• [TO DO] Pictures don't belong in the copy; print all the records exactly.

(Edit tracking data)
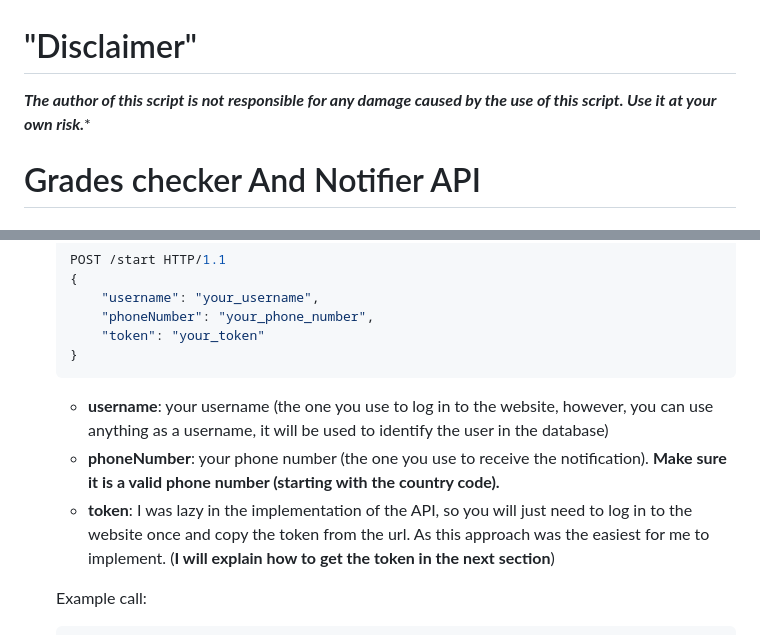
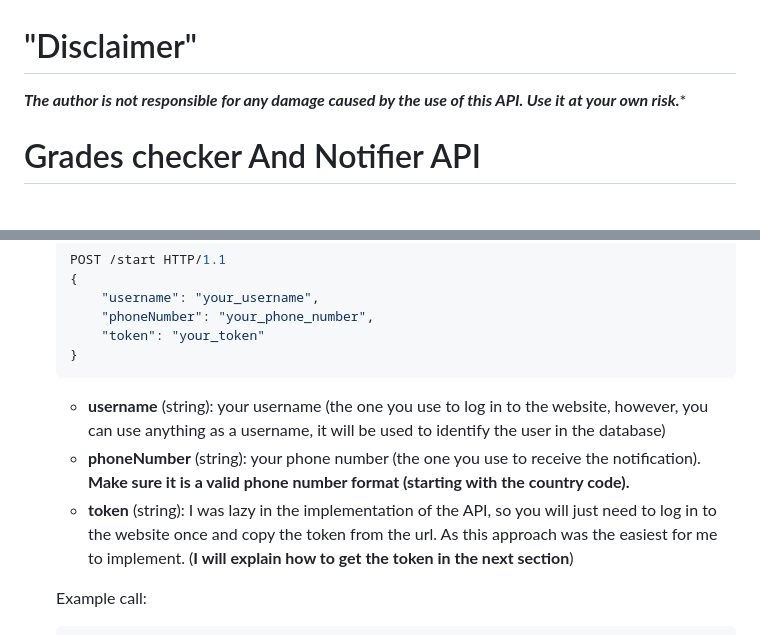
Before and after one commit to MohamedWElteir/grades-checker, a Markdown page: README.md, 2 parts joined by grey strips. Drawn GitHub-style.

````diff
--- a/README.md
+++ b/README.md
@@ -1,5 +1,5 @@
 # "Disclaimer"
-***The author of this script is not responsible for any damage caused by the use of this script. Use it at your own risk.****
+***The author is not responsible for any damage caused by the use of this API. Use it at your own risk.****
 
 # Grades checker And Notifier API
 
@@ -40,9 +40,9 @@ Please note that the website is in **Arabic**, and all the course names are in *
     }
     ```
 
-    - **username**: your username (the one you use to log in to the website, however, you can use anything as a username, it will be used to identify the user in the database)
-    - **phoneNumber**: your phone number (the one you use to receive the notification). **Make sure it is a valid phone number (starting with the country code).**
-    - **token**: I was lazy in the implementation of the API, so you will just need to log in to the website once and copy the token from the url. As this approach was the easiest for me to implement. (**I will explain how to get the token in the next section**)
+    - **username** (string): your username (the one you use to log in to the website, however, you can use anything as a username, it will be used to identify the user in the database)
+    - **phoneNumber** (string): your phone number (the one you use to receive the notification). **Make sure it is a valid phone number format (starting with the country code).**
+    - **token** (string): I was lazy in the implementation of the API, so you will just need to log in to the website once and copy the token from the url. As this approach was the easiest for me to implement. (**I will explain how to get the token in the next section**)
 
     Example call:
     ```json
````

• [EXERCISE RESULT]
Before and after one commit to MohamedWElteir/grades-checker, a Markdown page: README.md, 2 parts joined by grey strips. Drawn GitHub-style.

````diff
--- a/README.md
+++ b/README.md
@@ -1,5 +1,5 @@
 # "Disclaimer"
-***The author of this script is not responsible for any damage caused by the use of this script. Use it at your own risk.****
+***The author is not responsible for any damage caused by the use of this API. Use it at your own risk.****
 
 # Grades checker And Notifier API
 
@@ -40,9 +40,9 @@ Please note that the website is in **Arabic**, and all the course names are in *
     }
     ```
 
-    - **username**: your username (the one you use to log in to the website, however, you can use anything as a username, it will be used to identify the user in the database)
-    - **phoneNumber**: your phone number (the one you use to receive the notification). **Make sure it is a valid phone number (starting with the country code).**
-    - **token**: I was lazy in the implementation of the API, so you will just need to log in to the website once and copy the token from the url. As this approach was the easiest for me to implement. (**I will explain how to get the token in the next section**)
+    - **username** (string): your username (the one you use to log in to the website, however, you can use anything as a username, it will be used to identify the user in the database)
+    - **phoneNumber** (string): your phone number (the one you use to receive the notification). **Make sure it is a valid phone number format (starting with the country code).**
+    - **token** (string): I was lazy in the implementation of the API, so you will just need to log in to the website once and copy the token from the url. As this approach was the easiest for me to implement. (**I will explain how to get the token in the next section**)
 
     Example call:
     ```json
````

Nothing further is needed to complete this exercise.